The chateau is one of the many royal residences in the Ile de
France region and King Henry II and King Louis XIV were among the royalty born in the
Chateau de Saint-Germain.
Situated in Saint-Germain-en-Laye in the Yvelines département, which was the birthplace
of composer Claude Debussy, the Kings definitely left their marks on the town, and in
fact, the coat of arms for Saint-Germain-en-Laye shows a cradle and the date of birth of
King Louis XIV.
This town has become famous for its 2.4 kilometre long stone terrace that was built by
André Le Notre in 1673 for King Louis XIV. The chateau itself is situated on the
Left Bank of the River Seine, which adjoins the
Saint-Germain Forest and is situated next to the terrace, that provides a great view of
the valley of the River Seine and the City of Paris
in the distance.
André Le Notre who was also the incredible designer of the gardens at the Chateau
Versailles and Chateau Chantilly also
designed the magnificent park and gardens of the Saint-Germain Castle.
The Chateau de Saint-Germain was constructed before the Chateau de Versailles and situated only around 20km
from Paris it was one of the main residences of the French Court before they moved to
Since 1862 under the instructions of Napoleon III, the chateau has been a museum and is
home to the Musée des Antiquités Nationales, or in English known as the Museum of
National Antiquities which has exhibits from prehistoric, Roman, Paleolithic and Celtic
times, yet in 2005 was renamed
the Musée d'Archéologie Nationale.
The lighting and how the exhibits are displayed makes a visit to this castle and museum a
real pleasure, but unfortunately, due to some modern panelling many of the original
features of the Chateau are hidden.
You will be able to get to see the "Dame de Brassempouy", which was sculpted on
a mammoth's ivory tusk around 23,000 years ago and this is the most famous exhibit in this
The museum is open every day of the week except for a Tuesday and opens at 10am and closes
From May through to September on a Saturday and Sunday, the museum opens at 10am and does
not close until 6.15pm but all other days of the week remain the same times with closure
However, when it comes to holidays, then the opening times of this museum in France will

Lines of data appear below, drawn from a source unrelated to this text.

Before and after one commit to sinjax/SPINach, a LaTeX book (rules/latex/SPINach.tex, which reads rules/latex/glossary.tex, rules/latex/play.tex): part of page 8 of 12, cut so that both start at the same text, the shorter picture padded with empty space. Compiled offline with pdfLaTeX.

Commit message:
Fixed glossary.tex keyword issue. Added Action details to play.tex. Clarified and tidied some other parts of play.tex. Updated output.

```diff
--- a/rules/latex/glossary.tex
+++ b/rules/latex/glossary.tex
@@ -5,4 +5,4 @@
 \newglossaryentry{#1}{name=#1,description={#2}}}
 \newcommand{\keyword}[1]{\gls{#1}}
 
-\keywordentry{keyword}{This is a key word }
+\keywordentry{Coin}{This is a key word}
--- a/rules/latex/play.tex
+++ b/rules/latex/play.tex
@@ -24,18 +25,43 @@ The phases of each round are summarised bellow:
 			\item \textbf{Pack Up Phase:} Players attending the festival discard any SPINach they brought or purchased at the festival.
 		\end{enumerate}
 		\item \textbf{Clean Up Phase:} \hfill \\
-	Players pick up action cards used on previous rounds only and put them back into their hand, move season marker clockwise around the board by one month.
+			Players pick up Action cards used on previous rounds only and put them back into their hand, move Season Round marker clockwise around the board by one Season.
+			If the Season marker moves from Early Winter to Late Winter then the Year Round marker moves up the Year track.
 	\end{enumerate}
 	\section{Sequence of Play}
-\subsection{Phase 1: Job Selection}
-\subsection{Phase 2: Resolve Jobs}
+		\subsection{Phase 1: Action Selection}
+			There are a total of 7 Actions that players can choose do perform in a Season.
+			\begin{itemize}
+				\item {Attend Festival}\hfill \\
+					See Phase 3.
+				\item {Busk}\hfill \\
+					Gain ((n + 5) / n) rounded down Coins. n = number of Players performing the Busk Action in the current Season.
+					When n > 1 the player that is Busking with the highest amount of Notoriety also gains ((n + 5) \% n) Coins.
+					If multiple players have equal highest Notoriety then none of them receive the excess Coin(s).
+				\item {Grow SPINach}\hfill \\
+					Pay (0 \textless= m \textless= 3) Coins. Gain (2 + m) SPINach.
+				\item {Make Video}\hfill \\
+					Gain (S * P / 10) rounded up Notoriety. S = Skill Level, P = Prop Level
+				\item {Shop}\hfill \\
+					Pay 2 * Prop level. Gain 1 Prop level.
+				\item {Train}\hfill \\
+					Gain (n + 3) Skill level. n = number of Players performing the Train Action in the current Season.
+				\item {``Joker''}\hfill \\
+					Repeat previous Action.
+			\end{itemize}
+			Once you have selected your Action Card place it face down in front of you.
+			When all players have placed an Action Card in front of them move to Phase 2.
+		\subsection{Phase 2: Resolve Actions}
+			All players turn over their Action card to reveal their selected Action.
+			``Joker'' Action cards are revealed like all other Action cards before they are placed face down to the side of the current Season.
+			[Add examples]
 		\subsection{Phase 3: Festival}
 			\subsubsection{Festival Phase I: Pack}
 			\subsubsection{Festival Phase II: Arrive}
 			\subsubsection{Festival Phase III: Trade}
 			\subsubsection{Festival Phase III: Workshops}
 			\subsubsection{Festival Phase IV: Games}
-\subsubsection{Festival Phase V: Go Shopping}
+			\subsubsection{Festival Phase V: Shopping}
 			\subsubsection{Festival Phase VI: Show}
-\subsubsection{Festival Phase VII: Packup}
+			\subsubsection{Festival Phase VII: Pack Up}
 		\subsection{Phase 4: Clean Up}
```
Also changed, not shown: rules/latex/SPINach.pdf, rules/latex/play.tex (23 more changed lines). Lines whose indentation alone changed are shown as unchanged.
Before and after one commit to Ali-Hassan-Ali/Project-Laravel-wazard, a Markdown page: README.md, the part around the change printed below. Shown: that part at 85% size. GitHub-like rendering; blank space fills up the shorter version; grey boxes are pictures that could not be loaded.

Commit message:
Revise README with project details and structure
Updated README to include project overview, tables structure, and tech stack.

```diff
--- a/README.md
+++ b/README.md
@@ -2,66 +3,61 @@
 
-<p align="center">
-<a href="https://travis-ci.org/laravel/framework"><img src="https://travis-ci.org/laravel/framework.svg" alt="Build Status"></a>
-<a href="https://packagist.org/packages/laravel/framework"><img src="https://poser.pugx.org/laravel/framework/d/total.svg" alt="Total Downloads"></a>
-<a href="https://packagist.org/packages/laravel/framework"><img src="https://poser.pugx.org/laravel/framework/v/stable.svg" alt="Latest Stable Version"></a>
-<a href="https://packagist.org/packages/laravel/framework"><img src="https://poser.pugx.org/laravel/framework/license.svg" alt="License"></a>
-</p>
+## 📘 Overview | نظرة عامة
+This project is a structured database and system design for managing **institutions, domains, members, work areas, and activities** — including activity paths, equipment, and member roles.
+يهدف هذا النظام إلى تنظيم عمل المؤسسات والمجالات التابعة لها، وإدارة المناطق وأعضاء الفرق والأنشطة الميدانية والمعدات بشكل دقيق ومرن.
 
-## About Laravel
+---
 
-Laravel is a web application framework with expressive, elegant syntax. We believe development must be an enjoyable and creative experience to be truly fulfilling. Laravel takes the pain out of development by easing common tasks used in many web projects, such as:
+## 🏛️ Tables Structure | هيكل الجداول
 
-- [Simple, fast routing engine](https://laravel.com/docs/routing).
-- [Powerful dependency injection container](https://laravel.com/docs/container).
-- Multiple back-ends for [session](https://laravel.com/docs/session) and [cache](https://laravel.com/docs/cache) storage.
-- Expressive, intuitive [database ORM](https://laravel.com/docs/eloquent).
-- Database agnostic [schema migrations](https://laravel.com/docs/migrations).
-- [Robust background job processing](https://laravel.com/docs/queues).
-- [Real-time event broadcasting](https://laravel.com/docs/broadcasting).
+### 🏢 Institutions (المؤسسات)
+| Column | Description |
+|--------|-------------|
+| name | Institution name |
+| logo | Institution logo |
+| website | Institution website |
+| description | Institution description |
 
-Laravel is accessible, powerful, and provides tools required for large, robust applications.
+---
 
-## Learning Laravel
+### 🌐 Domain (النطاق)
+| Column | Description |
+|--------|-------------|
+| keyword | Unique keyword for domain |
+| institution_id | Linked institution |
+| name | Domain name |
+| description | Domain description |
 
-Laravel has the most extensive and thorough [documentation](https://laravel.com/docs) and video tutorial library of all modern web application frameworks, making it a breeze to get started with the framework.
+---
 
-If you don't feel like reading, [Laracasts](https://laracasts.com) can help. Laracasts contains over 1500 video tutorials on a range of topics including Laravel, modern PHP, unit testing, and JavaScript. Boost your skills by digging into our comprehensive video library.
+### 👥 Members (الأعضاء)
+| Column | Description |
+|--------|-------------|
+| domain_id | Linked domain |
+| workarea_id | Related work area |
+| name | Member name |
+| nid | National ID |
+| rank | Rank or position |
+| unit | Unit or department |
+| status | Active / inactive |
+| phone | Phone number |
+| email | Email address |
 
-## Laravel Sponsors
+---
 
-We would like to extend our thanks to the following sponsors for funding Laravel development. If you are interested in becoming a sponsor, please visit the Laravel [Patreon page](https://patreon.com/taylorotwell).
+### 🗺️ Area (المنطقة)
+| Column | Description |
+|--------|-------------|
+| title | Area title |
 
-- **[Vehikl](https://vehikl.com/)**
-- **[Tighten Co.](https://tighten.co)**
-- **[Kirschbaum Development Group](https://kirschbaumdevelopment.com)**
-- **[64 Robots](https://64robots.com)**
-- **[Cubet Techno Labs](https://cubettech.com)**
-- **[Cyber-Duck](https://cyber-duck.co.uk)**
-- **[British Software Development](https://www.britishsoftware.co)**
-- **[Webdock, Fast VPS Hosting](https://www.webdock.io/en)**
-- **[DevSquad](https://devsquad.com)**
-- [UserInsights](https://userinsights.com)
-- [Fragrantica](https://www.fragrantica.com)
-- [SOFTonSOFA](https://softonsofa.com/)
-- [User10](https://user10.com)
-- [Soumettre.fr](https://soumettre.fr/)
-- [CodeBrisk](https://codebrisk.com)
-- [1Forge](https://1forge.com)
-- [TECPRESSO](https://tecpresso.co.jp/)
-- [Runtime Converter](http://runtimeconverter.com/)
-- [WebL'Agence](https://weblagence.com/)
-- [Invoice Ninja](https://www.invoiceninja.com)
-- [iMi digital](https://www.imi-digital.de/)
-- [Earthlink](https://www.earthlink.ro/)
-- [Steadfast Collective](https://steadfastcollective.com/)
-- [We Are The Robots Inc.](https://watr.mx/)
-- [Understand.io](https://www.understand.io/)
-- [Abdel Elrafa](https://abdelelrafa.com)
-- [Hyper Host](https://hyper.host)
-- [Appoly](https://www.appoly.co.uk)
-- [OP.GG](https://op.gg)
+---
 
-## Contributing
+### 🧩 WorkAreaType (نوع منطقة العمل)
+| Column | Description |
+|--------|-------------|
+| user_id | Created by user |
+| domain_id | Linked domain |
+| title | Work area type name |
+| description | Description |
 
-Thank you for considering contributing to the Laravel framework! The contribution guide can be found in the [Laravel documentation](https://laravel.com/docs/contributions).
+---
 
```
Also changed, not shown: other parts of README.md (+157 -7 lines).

vary and it is best to check first, prior to your arrival.
Address & Contact Details:
Musée d'Archéologie Nationale
Château de Saint-Germain
Place Charles de Gaulle
Ile de France
Telephone: 1 39 10 13 00